— Work order —
Each line that holds the word "mail" counts once; give the total for the records below and nothing else.

Data records:

-------------------------

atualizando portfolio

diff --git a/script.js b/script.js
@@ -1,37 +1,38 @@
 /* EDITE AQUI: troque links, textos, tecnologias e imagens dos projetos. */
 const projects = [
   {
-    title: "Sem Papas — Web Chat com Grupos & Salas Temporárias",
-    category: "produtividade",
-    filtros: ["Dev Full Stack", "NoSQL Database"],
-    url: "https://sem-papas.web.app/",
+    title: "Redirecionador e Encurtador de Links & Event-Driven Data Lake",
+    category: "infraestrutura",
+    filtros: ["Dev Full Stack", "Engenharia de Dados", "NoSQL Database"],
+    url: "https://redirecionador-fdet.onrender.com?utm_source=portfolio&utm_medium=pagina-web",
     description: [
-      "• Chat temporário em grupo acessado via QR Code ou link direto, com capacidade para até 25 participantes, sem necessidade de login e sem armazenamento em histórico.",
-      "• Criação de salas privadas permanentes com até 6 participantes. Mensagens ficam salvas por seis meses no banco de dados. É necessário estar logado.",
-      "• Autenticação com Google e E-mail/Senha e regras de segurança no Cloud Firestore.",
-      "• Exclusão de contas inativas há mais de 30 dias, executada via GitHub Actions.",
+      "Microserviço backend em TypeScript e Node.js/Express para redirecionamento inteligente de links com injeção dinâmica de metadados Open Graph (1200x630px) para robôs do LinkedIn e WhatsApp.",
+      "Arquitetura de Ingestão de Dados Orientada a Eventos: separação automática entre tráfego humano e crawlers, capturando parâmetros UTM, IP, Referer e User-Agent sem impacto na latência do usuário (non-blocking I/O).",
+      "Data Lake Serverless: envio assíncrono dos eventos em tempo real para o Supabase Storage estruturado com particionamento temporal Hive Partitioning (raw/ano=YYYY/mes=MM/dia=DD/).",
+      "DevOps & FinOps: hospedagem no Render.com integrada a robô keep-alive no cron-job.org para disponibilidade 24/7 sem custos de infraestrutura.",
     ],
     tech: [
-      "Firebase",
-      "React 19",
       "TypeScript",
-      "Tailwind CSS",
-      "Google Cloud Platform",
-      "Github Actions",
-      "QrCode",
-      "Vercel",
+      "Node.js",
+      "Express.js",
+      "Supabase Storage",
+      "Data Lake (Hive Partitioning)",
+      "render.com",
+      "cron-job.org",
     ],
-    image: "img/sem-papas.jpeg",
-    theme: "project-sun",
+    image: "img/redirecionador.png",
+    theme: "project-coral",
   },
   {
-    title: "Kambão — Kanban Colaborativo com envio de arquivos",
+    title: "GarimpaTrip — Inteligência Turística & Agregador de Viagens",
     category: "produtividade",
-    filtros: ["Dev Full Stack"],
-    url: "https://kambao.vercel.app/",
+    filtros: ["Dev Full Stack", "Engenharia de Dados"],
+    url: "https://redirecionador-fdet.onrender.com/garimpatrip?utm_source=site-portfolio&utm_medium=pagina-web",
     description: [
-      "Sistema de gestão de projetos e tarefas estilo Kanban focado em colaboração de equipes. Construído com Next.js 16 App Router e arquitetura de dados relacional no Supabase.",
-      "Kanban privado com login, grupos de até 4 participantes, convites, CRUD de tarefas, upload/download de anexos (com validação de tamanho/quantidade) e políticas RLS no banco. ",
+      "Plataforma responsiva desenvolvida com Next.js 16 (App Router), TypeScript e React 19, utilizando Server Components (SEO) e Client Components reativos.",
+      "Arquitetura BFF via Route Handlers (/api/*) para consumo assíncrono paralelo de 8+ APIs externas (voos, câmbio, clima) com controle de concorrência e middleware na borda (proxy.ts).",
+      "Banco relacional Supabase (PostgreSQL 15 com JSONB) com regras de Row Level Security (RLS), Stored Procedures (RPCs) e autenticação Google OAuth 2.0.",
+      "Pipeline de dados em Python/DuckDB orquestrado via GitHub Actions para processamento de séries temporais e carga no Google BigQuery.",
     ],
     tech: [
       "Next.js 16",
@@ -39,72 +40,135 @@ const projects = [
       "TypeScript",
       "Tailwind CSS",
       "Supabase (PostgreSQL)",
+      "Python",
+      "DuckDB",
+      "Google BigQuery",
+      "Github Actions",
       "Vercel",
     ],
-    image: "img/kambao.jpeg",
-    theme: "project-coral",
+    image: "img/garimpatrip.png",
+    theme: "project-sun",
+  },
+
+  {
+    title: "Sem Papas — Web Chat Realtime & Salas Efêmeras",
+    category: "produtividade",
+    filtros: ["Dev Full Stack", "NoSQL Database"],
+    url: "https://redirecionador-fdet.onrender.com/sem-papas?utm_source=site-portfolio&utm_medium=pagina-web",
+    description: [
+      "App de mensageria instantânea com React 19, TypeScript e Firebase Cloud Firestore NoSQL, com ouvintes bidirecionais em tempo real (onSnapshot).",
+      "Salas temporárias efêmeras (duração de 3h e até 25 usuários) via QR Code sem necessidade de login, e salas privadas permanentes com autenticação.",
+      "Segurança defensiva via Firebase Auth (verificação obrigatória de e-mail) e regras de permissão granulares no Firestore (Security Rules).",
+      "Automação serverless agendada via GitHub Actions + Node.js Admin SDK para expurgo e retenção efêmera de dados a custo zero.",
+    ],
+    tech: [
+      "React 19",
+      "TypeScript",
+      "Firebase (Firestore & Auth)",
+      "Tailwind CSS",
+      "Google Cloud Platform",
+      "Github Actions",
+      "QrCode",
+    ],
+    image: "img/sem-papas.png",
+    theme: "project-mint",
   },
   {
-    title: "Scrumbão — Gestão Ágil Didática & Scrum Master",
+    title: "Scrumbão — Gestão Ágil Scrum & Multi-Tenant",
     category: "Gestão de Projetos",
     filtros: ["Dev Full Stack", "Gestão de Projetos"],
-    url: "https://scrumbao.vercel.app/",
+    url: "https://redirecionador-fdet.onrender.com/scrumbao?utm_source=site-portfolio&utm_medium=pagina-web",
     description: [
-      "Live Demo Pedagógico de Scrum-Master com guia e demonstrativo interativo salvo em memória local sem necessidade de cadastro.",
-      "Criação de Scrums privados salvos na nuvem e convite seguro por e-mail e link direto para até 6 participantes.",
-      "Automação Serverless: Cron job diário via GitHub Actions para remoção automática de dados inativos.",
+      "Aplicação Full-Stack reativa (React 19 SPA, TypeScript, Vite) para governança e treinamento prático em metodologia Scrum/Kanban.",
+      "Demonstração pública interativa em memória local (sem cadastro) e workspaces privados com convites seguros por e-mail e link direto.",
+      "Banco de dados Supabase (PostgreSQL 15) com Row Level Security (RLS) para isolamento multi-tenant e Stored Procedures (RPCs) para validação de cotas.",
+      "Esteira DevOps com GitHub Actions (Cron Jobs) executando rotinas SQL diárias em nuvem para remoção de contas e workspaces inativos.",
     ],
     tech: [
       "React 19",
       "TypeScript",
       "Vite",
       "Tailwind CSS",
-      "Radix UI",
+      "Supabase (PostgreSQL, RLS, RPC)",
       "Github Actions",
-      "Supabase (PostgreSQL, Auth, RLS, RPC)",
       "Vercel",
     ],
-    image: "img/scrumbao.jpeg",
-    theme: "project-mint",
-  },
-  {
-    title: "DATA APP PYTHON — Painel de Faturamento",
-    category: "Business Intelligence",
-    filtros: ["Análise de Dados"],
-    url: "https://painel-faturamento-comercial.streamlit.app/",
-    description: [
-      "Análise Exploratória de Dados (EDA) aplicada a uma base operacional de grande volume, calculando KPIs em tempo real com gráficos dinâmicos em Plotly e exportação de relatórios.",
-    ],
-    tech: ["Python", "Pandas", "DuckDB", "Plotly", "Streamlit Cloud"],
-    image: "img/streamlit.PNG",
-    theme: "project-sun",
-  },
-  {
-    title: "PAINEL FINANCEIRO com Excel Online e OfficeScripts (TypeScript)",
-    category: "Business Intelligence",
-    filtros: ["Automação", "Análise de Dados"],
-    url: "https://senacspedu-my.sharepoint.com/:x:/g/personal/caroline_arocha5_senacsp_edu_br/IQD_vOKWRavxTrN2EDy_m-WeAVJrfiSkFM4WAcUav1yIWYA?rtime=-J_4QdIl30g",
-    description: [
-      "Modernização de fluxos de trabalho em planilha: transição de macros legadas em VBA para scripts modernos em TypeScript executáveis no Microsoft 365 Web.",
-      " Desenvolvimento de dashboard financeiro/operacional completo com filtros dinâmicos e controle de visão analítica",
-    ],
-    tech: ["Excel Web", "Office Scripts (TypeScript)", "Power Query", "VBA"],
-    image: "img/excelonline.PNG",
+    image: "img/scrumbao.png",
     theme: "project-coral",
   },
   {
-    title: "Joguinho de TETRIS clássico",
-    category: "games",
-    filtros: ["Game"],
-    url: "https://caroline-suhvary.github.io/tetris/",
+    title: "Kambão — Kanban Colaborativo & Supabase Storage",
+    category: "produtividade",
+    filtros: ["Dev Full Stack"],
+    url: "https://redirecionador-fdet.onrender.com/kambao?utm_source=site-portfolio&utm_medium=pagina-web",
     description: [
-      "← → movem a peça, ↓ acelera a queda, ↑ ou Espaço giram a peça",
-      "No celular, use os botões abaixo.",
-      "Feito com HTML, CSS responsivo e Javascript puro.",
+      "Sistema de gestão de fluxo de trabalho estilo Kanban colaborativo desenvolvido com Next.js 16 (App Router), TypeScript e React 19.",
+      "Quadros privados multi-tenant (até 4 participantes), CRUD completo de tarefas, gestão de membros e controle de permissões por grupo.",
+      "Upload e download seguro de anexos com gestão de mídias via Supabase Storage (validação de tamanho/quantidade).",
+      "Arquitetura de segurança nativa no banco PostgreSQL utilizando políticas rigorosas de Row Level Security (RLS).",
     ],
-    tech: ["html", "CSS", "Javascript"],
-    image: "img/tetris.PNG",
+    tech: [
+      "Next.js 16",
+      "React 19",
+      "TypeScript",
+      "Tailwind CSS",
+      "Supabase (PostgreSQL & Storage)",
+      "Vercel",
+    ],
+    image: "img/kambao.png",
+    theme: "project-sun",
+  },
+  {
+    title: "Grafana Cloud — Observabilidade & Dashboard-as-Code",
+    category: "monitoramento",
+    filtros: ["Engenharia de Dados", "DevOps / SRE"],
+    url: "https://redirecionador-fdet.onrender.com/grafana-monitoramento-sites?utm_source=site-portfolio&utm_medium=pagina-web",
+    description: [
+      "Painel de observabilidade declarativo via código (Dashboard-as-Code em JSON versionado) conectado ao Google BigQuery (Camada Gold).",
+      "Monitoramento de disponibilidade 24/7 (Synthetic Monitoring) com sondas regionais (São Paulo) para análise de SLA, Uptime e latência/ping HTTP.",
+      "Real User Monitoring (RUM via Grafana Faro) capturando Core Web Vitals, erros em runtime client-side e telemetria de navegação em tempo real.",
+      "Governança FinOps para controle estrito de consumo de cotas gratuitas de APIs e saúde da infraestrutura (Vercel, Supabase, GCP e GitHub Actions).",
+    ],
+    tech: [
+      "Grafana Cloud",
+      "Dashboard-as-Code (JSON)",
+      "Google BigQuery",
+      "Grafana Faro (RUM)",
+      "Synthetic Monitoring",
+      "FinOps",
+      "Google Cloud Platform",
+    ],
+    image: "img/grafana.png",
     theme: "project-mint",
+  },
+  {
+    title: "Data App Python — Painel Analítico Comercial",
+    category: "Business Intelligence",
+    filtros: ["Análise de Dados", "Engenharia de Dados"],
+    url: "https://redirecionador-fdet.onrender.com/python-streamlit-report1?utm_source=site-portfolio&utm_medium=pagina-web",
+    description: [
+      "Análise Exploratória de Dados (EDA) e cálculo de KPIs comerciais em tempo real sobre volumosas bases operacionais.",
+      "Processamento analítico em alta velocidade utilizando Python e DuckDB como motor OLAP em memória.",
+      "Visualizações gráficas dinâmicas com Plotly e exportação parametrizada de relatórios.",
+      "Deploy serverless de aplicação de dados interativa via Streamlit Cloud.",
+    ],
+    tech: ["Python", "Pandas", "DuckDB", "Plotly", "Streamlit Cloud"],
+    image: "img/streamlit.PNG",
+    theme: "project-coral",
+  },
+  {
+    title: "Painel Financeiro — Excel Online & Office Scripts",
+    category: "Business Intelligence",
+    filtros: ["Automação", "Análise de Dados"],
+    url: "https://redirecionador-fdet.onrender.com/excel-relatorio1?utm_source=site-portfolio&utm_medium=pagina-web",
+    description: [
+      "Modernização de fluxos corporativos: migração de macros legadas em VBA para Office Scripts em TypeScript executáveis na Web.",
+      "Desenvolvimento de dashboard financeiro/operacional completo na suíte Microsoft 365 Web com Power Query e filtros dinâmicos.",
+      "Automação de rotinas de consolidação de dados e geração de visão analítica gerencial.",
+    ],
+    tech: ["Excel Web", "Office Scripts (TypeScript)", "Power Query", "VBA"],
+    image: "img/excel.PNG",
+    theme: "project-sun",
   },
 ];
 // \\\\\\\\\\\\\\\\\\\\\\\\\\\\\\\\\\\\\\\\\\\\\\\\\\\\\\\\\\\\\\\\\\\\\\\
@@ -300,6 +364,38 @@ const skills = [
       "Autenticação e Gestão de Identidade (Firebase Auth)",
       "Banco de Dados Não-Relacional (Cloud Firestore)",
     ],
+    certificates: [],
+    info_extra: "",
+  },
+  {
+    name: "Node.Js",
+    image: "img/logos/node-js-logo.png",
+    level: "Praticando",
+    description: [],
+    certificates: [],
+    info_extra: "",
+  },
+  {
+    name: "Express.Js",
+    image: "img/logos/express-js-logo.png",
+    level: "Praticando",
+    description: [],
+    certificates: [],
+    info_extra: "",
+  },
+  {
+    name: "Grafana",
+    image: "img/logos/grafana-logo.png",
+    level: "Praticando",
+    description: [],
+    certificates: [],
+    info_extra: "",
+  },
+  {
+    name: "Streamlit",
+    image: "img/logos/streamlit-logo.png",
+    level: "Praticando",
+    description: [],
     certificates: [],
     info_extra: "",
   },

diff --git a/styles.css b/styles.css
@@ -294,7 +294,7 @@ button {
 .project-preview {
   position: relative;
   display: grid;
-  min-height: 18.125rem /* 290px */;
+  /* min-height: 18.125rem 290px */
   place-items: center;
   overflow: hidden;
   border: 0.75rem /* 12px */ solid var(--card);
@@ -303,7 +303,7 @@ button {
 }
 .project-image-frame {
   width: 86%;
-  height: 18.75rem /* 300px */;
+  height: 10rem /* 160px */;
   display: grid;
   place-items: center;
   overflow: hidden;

-------------------------

— Written solution —
4